On why it engaged the Chinese firm to partner in the project implementation, the corporation said: “NNPC does not intend to build Greenfield Refineries on a sole risk basis. The strategy is to develop investment consortia (in partnership with other prospective local and foreign investors) for these projects while holding reasonable but minority interests. The refineries will be ring-fenced refineries to be operated strictly on a commercial basis; completely market oriented and profit motivated and as such issues of location, configuration and shareholding structure will be determined not solely by NNPC but by the consortia collectively.”
Meanwhile, some other stakeholders believed that the international politics caused a major setback for the project.
Sources, who preferred anonymity, alleged that the Western policy on Nigeria is driven by the super-profits generated from the extraction of oil and its processing. While publicly the United States (US) and its allies proclaim the need for democracy and openness, this is window dressing.
“Anything that impedes their drive for profits, whether from local opposition or from a rival nation, will be dealt with ruthlessly when required. The latest moves by China will have caused consternation in the boardrooms of the big oil companies, and counter measures are all but inevitable.”
Citing the oil deal signed by former President Umar Musa Yar’Adua in 2009, the source said: “Plans by the state-owned China National Offshore Oil Corporation (CN O OC) to buy up to six billion barrels of Nigerian reserves. Yar’Adua, the president at the time, received a letter from the CNOOC expressing an interest in the 23 prime offshore fields where Shell, Total, Chevron and ExxonMobil currently operate. If this were to succeed, it would mark a significant change in policy for the Nigerian government. The price of the deal is reported to be between $30 billion and $50 billion. The Chinese deal may well lead to further tensions with the U.S.”

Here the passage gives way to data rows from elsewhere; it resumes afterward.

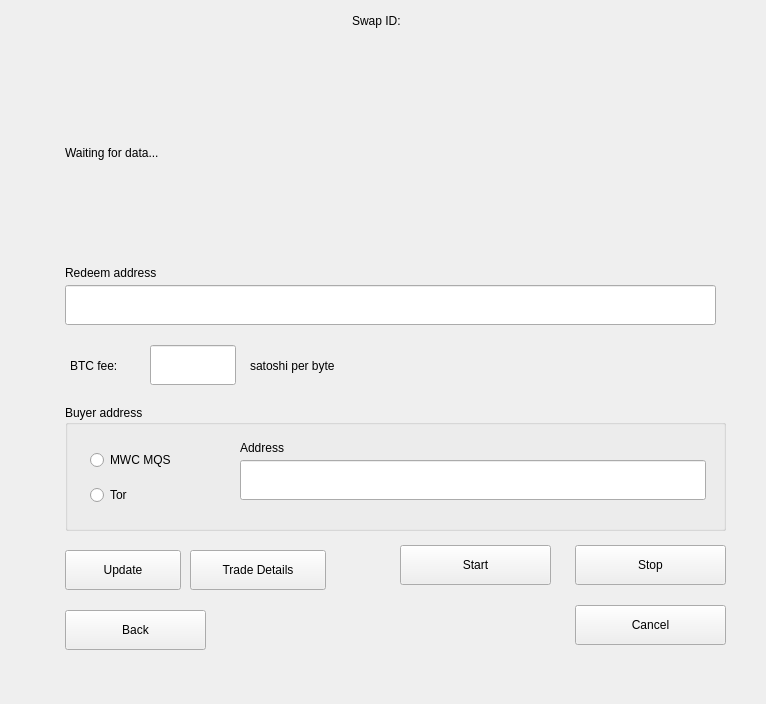
Qt form windows_desktop/s_editswap_w.ui (0xkobe/mwc-wallet) before a commit.
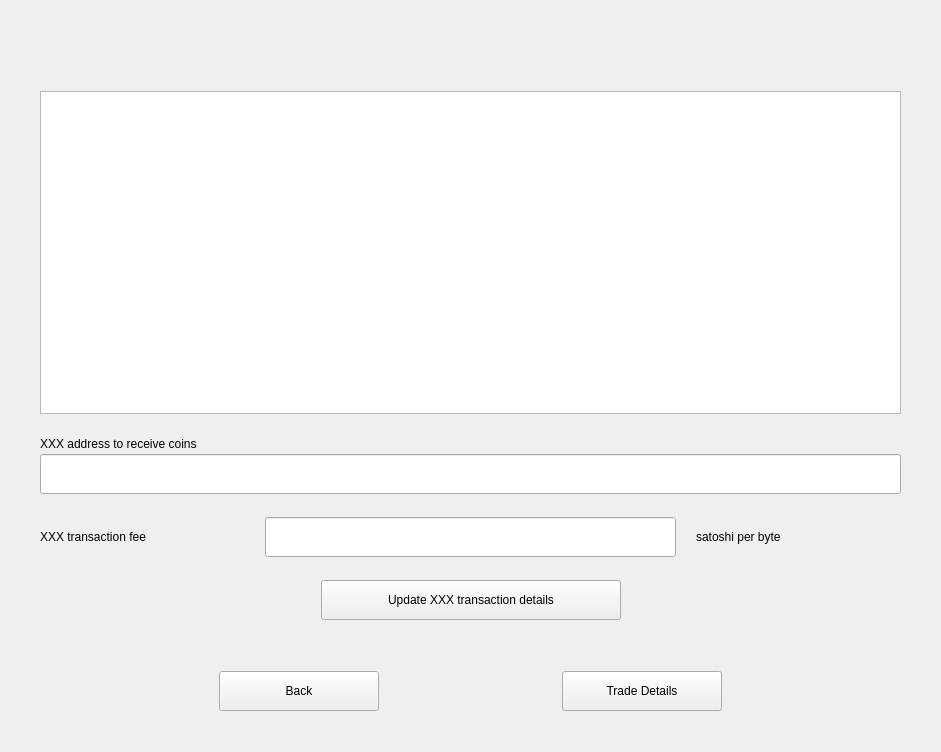
The same form after that commit. Custom widgets are drawn as their Qt base class.

Patch:
```diff
--- a/windows_desktop/s_editswap_w.ui
+++ b/windows_desktop/s_editswap_w.ui
@@ -6,24 +6,46 @@
    <rect>
     <x>0</x>
     <y>0</y>
-    <width>766</width>
-    <height>704</height>
+    <width>941</width>
+    <height>752</height>
    </rect>
   </property>
   <property name="windowTitle">
    <string>Form</string>
   </property>
-  <widget class="control::MwcLineEditNormal" name="redeemAddressEdit">
-   <property name="geometry">
-    <rect>
-     <x>65</x>
-     <y>285</y>
-     <width>651</width>
-     <height>40</height>
-    </rect>
+  <layout class="QVBoxLayout" name="verticalLayout" stretch="0,1,0,0,0,0,0,0,0,0,0,0,0">
+   <property name="spacing">
+    <number>3</number>
    </property>
+   <property name="leftMargin">
+    <number>40</number>
+   </property>
+   <property name="topMargin">
+    <number>90</number>
+   </property>
+   <property name="rightMargin">
+    <number>40</number>
+   </property>
+   <property name="bottomMargin">
+    <number>40</number>
+   </property>
+   <item>
+    <spacer name="verticalSpacer_5">
+     <property name="orientation">
+      <enum>Qt::Vertical</enum>
+     </property>
+     <property name="sizeHint" stdset="0">
+      <size>
+       <width>20</width>
+       <height>1</height>
+      </size>
+     </property>
+    </spacer>
+   </item>
+   <item>
+    <widget class="QTextEdit" name="tradeDesriptionLabel">
    <property name="sizePolicy">
-    <sizepolicy hsizetype="Minimum" vsizetype="Fixed">
+      <sizepolicy hsizetype="Minimum" vsizetype="Expanding">
      <horstretch>0</horstretch>
      <verstretch>0</verstretch>
     </sizepolicy>
@@ -31,34 +53,47 @@
    <property name="minimumSize">
     <size>
      <width>0</width>
-     <height>40</height>
+       <height>0</height>
     </size>
    </property>
    <property name="maximumSize">
     <size>
      <width>16777215</width>
-     <height>40</height>
-    </size>
-   </property>
-   <property name="text">
+       <height>350</height>
+      </size>
+     </property>
+     <property name="focusPolicy">
+      <enum>Qt::TabFocus</enum>
+     </property>
+     <property name="toolTip">
     <string/>
    </property>
-   <property name="maxLength">
-    <number>1024</number>
+     <property name="readOnly">
+      <bool>true</bool>
    </property>
    <property name="placeholderText">
     <string/>
    </property>
   </widget>
+   </item>
+   <item>
+    <spacer name="verticalSpacer">
+     <property name="orientation">
+      <enum>Qt::Vertical</enum>
+     </property>
+     <property name="sizeType">
+      <enum>QSizePolicy::Fixed</enum>
+     </property>
+     <property name="sizeHint" stdset="0">
+      <size>
+       <width>20</width>
+       <height>20</height>
+      </size>
+     </property>
+    </spacer>
+   </item>
+   <item>
   <widget class="control::MwcLabelSmall" name="secondaryAddressLabel">
-   <property name="geometry">
-    <rect>
-     <x>65</x>
-     <y>265</y>
-     <width>226</width>
-     <height>16</height>
-    </rect>
-   </property>
    <property name="sizePolicy">
     <sizepolicy hsizetype="Fixed" vsizetype="Preferred">
      <horstretch>0</horstretch>
@@ -72,30 +107,12 @@
     </size>
    </property>
    <property name="text">
-    <string>Redeem address</string>
-   </property>
-  </widget>
-  <widget class="QGroupBox" name="addressBox">
-   <property name="geometry">
-    <rect>
-     <x>65</x>
-     <y>405</y>
-     <width>661</width>
-     <height>126</height>
-    </rect>
-   </property>
-   <property name="title">
-    <string>Buyer address</string>
-   </property>
-   <widget class="control::MwcLineEditNormal" name="destinationEdit">
-    <property name="geometry">
-     <rect>
-      <x>175</x>
-      <y>55</y>
-      <width>466</width>
-      <height>40</height>
-     </rect>
-    </property>
+      <string>XXX address to receive coins</string>
+     </property>
+    </widget>
+   </item>
+   <item>
+    <widget class="control::MwcLineEditNormal" name="redeemAddressEdit">
     <property name="sizePolicy">
      <sizepolicy hsizetype="Minimum" vsizetype="Fixed">
       <horstretch>0</horstretch>
@@ -114,6 +131,12 @@
       <height>40</height>
      </size>
     </property>
+     <property name="toolTip">
+      <string>Address to receive the coins</string>
+     </property>
+     <property name="text">
+      <string/>
+     </property>
     <property name="maxLength">
      <number>1024</number>
     </property>
@@ -121,43 +144,32 @@
      <string/>
     </property>
    </widget>
-   <widget class="QRadioButton" name="mwcmqsRadio">
-    <property name="geometry">
-     <rect>
-      <x>25</x>
-      <y>45</y>
-      <width>111</width>
-      <height>20</height>
-     </rect>
-    </property>
-    <property name="text">
-     <string>MWC MQS</string>
-    </property>
-   </widget>
-   <widget class="QRadioButton" name="torRadio">
-    <property name="geometry">
-     <rect>
-      <x>25</x>
-      <y>80</y>
-      <width>111</width>
+   </item>
+   <item>
+    <spacer name="verticalSpacer_2">
+     <property name="orientation">
+      <enum>Qt::Vertical</enum>
+     </property>
+     <property name="sizeType">
+      <enum>QSizePolicy::Fixed</enum>
+     </property>
+     <property name="sizeHint" stdset="0">
+      <size>
+       <width>20</width>
       <height>20</height>
-     </rect>
-    </property>
-    <property name="text">
-     <string>Tor</string>
-    </property>
-   </widget>
-   <widget class="control::MwcLabelSmall" name="label_8">
-    <property name="geometry">
-     <rect>
-      <x>175</x>
-      <y>35</y>
-      <width>226</width>
-      <height>16</height>
-     </rect>
-    </property>
+      </size>
+     </property>
+    </spacer>
+   </item>
+   <item>
+    <layout class="QHBoxLayout" name="horizontalLayout" stretch="1,2,1">
+     <property name="spacing">
+      <number>20</number>
+     </property>
+     <item>
+      <widget class="control::MwcLabelNormal" name="secTransFeeLabel">
     <property name="sizePolicy">
-     <sizepolicy hsizetype="Fixed" vsizetype="Preferred">
+        <sizepolicy hsizetype="Preferred" vsizetype="Preferred">
       <horstretch>0</horstretch>
       <verstretch>0</verstretch>
      </sizepolicy>
@@ -169,34 +181,14 @@
      </size>
     </property>
     <property name="text">
-     <string>Address</string>
-    </property>
-   </widget>
-  </widget>
-  <widget class="control::MwcLabelNormal" name="tradeDesriptionLabel">
-   <property name="geometry">
-    <rect>
-     <x>65</x>
-     <y>55</y>
-     <width>656</width>
-     <height>196</height>
-    </rect>
-   </property>
-   <property name="text">
-    <string>Waiting for data...</string>
-   </property>
-  </widget>
+        <string>XXX transaction fee</string>
+       </property>
+      </widget>
+     </item>
+     <item>
   <widget class="control::MwcLineEditNormal" name="secondaryFeeEdit">
-   <property name="geometry">
-    <rect>
-     <x>150</x>
-     <y>345</y>
-     <width>86</width>
-     <height>40</height>
-    </rect>
-   </property>
    <property name="sizePolicy">
-    <sizepolicy hsizetype="Minimum" vsizetype="Fixed">
+        <sizepolicy hsizetype="Expanding" vsizetype="Preferred">
      <horstretch>0</horstretch>
      <verstretch>0</verstretch>
     </sizepolicy>
@@ -209,7 +201,7 @@
    </property>
    <property name="maximumSize">
     <size>
-     <width>16777215</width>
+         <width>200000</width>
      <height>40</height>
     </size>
    </property>
@@ -217,50 +209,55 @@
     <string/>
    </property>
    <property name="maxLength">
-    <number>1024</number>
-   </property>
-   <property name="placeholderText">
-    <string/>
-   </property>
-  </widget>
-  <widget class="control::MwcLabelNormal" name="secondaryFeeLabel">
-   <property name="geometry">
-    <rect>
-     <x>70</x>
-     <y>355</y>
-     <width>76</width>
-     <height>21</height>
-    </rect>
-   </property>
-   <property name="text">
-    <string>BTC fee:</string>
-   </property>
-  </widget>
-  <widget class="control::MwcLabelNormal" name="secondaryFeeUnitsLabel">
-   <property name="geometry">
-    <rect>
-     <x>250</x>
-     <y>355</y>
-     <width>141</width>
-     <height>21</height>
-    </rect>
-   </property>
+        <number>512</number>
+       </property>
+      </widget>
+     </item>
+     <item>
+      <widget class="control::MwcLabelNormal" name="secFeeUnitsLabel">
    <property name="text">
     <string>satoshi per byte</string>
    </property>
   </widget>
+     </item>
+    </layout>
+   </item>
+   <item>
+    <spacer name="verticalSpacer_3">
+     <property name="orientation">
+      <enum>Qt::Vertical</enum>
+     </property>
+     <property name="sizeType">
+      <enum>QSizePolicy::Fixed</enum>
+     </property>
+     <property name="sizeHint" stdset="0">
+      <size>
+       <width>20</width>
+       <height>20</height>
+      </size>
+     </property>
+    </spacer>
+   </item>
+   <item>
+    <layout class="QHBoxLayout" name="horizontalLayout_2">
+     <item>
+      <spacer name="horizontalSpacer">
+       <property name="orientation">
+        <enum>Qt::Horizontal</enum>
+       </property>
+       <property name="sizeHint" stdset="0">
+        <size>
+         <width>40</width>
+         <height>20</height>
+        </size>
+       </property>
+      </spacer>
+     </item>
+     <item>
   <widget class="control::MwcPushButtonNormal" name="updateBtn">
-   <property name="geometry">
-    <rect>
-     <x>65</x>
-     <y>550</y>
-     <width>116</width>
-     <height>40</height>
-    </rect>
-   </property>
    <property name="minimumSize">
     <size>
-     <width>0</width>
+         <width>300</width>
      <height>40</height>
     </size>
    </property>
@@ -273,162 +270,49 @@
    <property name="cursor">
     <cursorShape>PointingHandCursor</cursorShape>
    </property>
-   <property name="toolTip">
-    <string>Send MWC</string>
-   </property>
-   <property name="text">
-    <string>Update</string>
-   </property>
-  </widget>
-  <widget class="control::MwcPushButtonNormal" name="startButton">
-   <property name="geometry">
-    <rect>
-     <x>400</x>
-     <y>545</y>
-     <width>151</width>
-     <height>40</height>
-    </rect>
-   </property>
-   <property name="minimumSize">
-    <size>
-     <width>0</width>
-     <height>40</height>
-    </size>
-   </property>
-   <property name="maximumSize">
-    <size>
-     <width>16777215</width>
-     <height>40</height>
-    </size>
-   </property>
-   <property name="cursor">
-    <cursorShape>PointingHandCursor</cursorShape>
-   </property>
+       <property name="focusPolicy">
+        <enum>Qt::StrongFocus</enum>
+       </property>
    <property name="toolTip">
     <string>Send MWC</string>
    </property>
    <property name="text">
-    <string>Start</string>
-   </property>
-  </widget>
-  <widget class="control::MwcPushButtonNormal" name="stopButton">
-   <property name="geometry">
-    <rect>
-     <x>575</x>
-     <y>545</y>
-     <width>151</width>
-     <height>40</height>
-    </rect>
-   </property>
-   <property name="minimumSize">
+        <string>Update XXX transaction details</string>
+       </property>
+      </widget>
+     </item>
+     <item>
+      <spacer name="horizontalSpacer_2">
+       <property name="orientation">
+        <enum>Qt::Horizontal</enum>
+       </property>
+       <property name="sizeHint" stdset="0">
     <size>
-     <width>0</width>
-     <height>40</height>
-    </size>
-   </property>
-   <property name="maximumSize">
-    <size>
-     <width>16777215</width>
-     <height>40</height>
-    </size>
-   </property>
-   <property name="cursor">
-    <cursorShape>PointingHandCursor</cursorShape>
-   </property>
-   <property name="toolTip">
-    <string>Send MWC</string>
-   </property>
-   <property name="text">
-    <string>Stop</string>
-   </property>
-  </widget>
-  <widget class="control::MwcPushButtonNormal" name="tradeDetailsBtn">
-   <property name="geometry">
-    <rect>
-     <x>190</x>
-     <y>550</y>
-     <width>136</width>
-     <height>40</height>
-    </rect>
-   </property>
-   <property name="minimumSize">
+         <width>40</width>
+         <height>20</height>
+        </size>
+       </property>
+      </spacer>
+     </item>
+    </layout>
+   </item>
+   <item>
+    <spacer name="verticalSpacer_4">
+     <property name="orientation">
+      <enum>Qt::Vertical</enum>
+     </property>
+     <property name="sizeType">
+      <enum>QSizePolicy::Fixed</enum>
+     </property>
+     <property name="sizeHint" stdset="0">
     <size>
-     <width>0</width>
-     <height>40</height>
-    </size>
-   </property>
-   <property name="maximumSize">
-    <size>
-     <width>16777215</width>
-     <height>40</height>
-    </size>
-   </property>
-   <property name="cursor">
-    <cursorShape>PointingHandCursor</cursorShape>
-   </property>
-   <property name="toolTip">
-    <string>Send MWC</string>
-   </property>
-   <property name="text">
-    <string>Trade Details</string>
-   </property>
-  </widget>
-  <widget class="control::MwcPushButtonNormal" name="backButton">
-   <property name="geometry">
-    <rect>
-     <x>65</x>
-     <y>610</y>
-     <width>141</width>
-     <height>40</height>
-    </rect>
-   </property>
-   <property name="minimumSize">
-    <size>
-     <width>0</width>
-     <height>40</height>
-    </size>
-   </property>
-   <property name="maximumSize">
-    <size>
-     <width>16777215</width>
-     <height>40</height>
-    </size>
-   </property>
-   <property name="cursor">
-    <cursorShape>PointingHandCursor</cursorShape>
-   </property>
-   <property name="toolTip">
-    <string>Send MWC</string>
-   </property>
-   <property name="text">
-    <string>Back</string>
-   </property>
-  </widget>
-  <widget class="control::MwcLabelLarge" name="swapIdLabel">
-   <property name="geometry">
-    <rect>
-     <x>95</x>
-     <y>10</y>
-     <width>566</width>
-     <height>21</height>
-    </rect>
-   </property>
-   <property name="text">
-    <string>Swap ID: </string>
-   </property>
-   <property name="alignment">
-    <set>Qt::AlignCenter</set>
-   </property>
-  </widget>
-  <widget class="QWidget" name="layoutWidget">
-   <property name="geometry">
-    <rect>
-     <x>370</x>
-     <y>615</y>
-     <width>142</width>
-     <height>27</height>
-    </rect>
-   </property>
+       <width>20</width>
+       <height>20</height>
+      </size>
+     </property>
+    </spacer>
+   </item>
+   <item>
    <layout class="QHBoxLayout" name="horizontalLayout_4">
     <property name="spacing">
      <number>0</number>
@@ -501,19 +385,68 @@
      </spacer>
     </item>
    </layout>
-  </widget>
-  <widget class="control::MwcPushButtonNormal" name="cancelButton">
-   <property name="geometry">
-    <rect>
-     <x>575</x>
-     <y>605</y>
-     <width>151</width>
+   </item>
+   <item>
+    <layout class="QHBoxLayout" name="horizontalLayout_3">
+     <item>
+      <spacer name="horizontalSpacer_3">
+       <property name="orientation">
+        <enum>Qt::Horizontal</enum>
+       </property>
+       <property name="sizeHint" stdset="0">
+        <size>
+         <width>40</width>
+         <height>20</height>
+        </size>
+       </property>
+      </spacer>
+     </item>
+     <item>
+      <widget class="control::MwcPushButtonNormal" name="backButton">
+       <property name="minimumSize">
+        <size>
+         <width>160</width>
      <height>40</height>
-    </rect>
-   </property>
+        </size>
+       </property>
+       <property name="maximumSize">
+        <size>
+         <width>16777215</width>
+         <height>40</height>
+        </size>
+       </property>
+       <property name="cursor">
+        <cursorShape>PointingHandCursor</cursorShape>
+       </property>
+       <property name="focusPolicy">
+        <enum>Qt::StrongFocus</enum>
+       </property>
+       <property name="toolTip">
+        <string>Return back to the swap trades list</string>
+       </property>
+       <property name="text">
+        <string>Back</string>
+       </property>
+      </widget>
+     </item>
+     <item>
+      <spacer name="horizontalSpacer_4">
+       <property name="orientation">
+        <enum>Qt::Horizontal</enum>
+       </property>
+       <property name="sizeHint" stdset="0">
+        <size>
+         <width>40</width>
+         <height>20</height>
+        </size>
+       </property>
+      </spacer>
+     </item>
+     <item>
+      <widget class="control::MwcPushButtonNormal" name="tradeDetailsBtn">
    <property name="minimumSize">
     <size>
-     <width>0</width>
+         <width>160</width>
      <height>40</height>
     </size>
    </property>
@@ -530,9 +463,39 @@
     <string>Send MWC</string>
    </property>
    <property name="text">
-    <string>Cancel</string>
-   </property>
-  </widget>
+        <string>Trade Details</string>
+       </property>
+      </widget>
+     </item>
+     <item>
+      <spacer name="horizontalSpacer_5">
+       <property name="orientation">
+        <enum>Qt::Horizontal</enum>
+       </property>
+       <property name="sizeHint" stdset="0">
+        <size>
+         <width>40</width>
+         <height>20</height>
+        </size>
+       </property>
+      </spacer>
+     </item>
+    </layout>
+   </item>
+   <item>
+    <spacer name="verticalSpacer_6">
+     <property name="orientation">
+      <enum>Qt::Vertical</enum>
+     </property>
+     <property name="sizeHint" stdset="0">
+      <size>
+       <width>20</width>
+       <height>1</height>
+      </size>
+     </property>
+    </spacer>
+   </item>
+  </layout>
  </widget>
  <customwidgets>
   <customwidget>
@@ -550,11 +513,6 @@
    <extends>QLabel</extends>
    <header>control_desktop/MwcLabelProgress.h</header>
   </customwidget>
-  <customwidget>
-   <class>control::MwcLabelLarge</class>
-   <extends>QLabel</extends>
-   <header>control_desktop/MwcLabel.h</header>
-  </customwidget>
   <customwidget>
    <class>control::MwcLineEditNormal</class>
    <extends>QLineEdit</extends>
```
Left out of the diff: 17 changed lines with no effect on the pictures. Lines whose indentation alone changed are shown as unchanged.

According to the source, Nigeria’s opening to China, initiated by these two deals, would be a beginning of Nigeria’s economic liberation and therefore the incoming government led by Muhammad Buhari should pursue the goal vigorously.